More about the winners after the break.
To receive such an award, the winners were first nominated by members of the Academy and then reviewed by the Academy’s selection committee, chaired by Richard Meier. Other committee members include Henry N. Cobb, Michael Graves, Hugh Hardy, Steven Holl, Ada Louise Huxtable, James Polshek, Billie Tsien, and Tod Williams. Work by the winners will be featured in the upcoming exhibition on view in the Academy’s galleries on Audubon Terrace, located on Broadway between 155 and 156 Streets.
Hilary Ballon, scholar of architecture and urban studies, explores how the built environment affects life in our cities. Currently, Ballon has curated the Museum of the City of New York’s The Greatest Grid: The Master Plan of Manhattan, 1811-2011, in addition to a three part exhibition for Queens Museum of Modern Art and Columbia University examining Robert Moses and the Modern City. With this award, Ballon is recognized for the “quality of scholarship and the originality and relevance of her books, articles, and exhibitions on architectural history and urbanism,” said Ada Louis Huxtable, “which have done so much to deepen and enrich our understanding of the art of architecture.”
Based in Arkansas, Marlon Blackwell is a Distinguished Professor in the Fay Jones School of Architecture at the University of Arkansas. “He enters the national discourse from a position that is rooted in the vernacular of his region — the South,” said Billie Tsien. “Working outside of the mainstream Blackwell has developed a voice that is uniquely his own.” Be sure to view Blackwell’s projects featured on ArchDaily.
Elizabeth Gray and Alan Organschi are teachers, architects, and fabricators whose New Haven-based practice has explored the intersection of environmental constraint, social need, and available resources to produce architecture that is environmentally sensitive as well as culturally and physically durable. “Simple structures like a contractor’s storage shed or a footbridge,” said Tod Williams, “are gently re-imagined and then realized as elegant, exactingly detailed buildings that are as spare and as astonishingly rich as a poem.”
Kathryn Gustafson has practiced landscape architecture for over 30 years from her offices in Seattle and London, and has built work in Europe, North America, Africa, Southeast Asia, and the Middle East. “She is an artist of space,” said Polshek, “who has moved far beyond the boundaries of landscape architecture or environmental design.” Kathryn Gustafson is only the third landscape architect in 57 years to be awarded the Brunner Prize in Architecture.
Michael Maltzan’s practice has created work that demonstrates a deep belief in architecture’s essential role in our cities and landscapes.
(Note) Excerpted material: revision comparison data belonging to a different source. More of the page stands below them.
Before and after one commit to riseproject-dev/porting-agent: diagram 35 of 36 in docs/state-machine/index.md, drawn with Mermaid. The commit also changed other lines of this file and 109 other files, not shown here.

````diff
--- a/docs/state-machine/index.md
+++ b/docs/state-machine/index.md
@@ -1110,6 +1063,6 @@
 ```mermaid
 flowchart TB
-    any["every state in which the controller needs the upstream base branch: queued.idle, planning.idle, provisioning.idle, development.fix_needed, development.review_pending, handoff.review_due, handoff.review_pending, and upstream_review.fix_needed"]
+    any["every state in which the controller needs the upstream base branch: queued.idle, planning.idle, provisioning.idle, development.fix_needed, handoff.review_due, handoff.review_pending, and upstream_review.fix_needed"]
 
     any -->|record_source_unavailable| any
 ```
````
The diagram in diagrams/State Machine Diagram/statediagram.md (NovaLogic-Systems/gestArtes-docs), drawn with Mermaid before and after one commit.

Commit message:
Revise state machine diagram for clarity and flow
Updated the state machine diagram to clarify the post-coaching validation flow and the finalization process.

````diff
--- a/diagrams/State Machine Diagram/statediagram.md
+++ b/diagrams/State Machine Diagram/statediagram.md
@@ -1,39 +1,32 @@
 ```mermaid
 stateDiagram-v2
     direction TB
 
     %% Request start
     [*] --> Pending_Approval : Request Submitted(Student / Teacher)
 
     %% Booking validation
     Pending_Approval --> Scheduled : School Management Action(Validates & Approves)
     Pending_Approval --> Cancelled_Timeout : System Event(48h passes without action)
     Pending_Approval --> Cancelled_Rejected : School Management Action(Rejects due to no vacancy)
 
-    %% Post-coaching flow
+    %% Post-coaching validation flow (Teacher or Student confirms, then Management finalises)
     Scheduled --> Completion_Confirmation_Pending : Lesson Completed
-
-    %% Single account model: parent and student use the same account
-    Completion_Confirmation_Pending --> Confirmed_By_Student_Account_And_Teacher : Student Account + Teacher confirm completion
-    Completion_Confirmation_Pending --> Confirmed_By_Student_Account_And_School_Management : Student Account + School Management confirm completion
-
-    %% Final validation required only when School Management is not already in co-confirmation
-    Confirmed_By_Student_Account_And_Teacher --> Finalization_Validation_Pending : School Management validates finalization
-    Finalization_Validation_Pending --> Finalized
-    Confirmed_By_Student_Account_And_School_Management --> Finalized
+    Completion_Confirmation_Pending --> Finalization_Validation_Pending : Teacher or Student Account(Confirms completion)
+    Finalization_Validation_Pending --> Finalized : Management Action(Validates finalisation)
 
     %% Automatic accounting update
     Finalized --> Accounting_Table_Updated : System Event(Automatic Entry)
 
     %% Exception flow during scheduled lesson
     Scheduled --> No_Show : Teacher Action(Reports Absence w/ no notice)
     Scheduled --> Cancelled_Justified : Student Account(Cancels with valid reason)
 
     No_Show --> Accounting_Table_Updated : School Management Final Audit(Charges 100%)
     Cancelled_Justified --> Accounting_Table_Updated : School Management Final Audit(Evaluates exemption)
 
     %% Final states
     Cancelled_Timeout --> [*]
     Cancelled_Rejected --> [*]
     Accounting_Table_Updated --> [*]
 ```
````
His work has created new cultural and social connections across a range of scales and programs. “From inventive architecture of the house to a blend of inner-city works, Maltzan’s architecture is distinguished in its spatial energy,” said Steven Holl. “His ability to bring formal aspects to bear on problems of social space is inspiring and promising.” View Maltzan’s projects on AD here.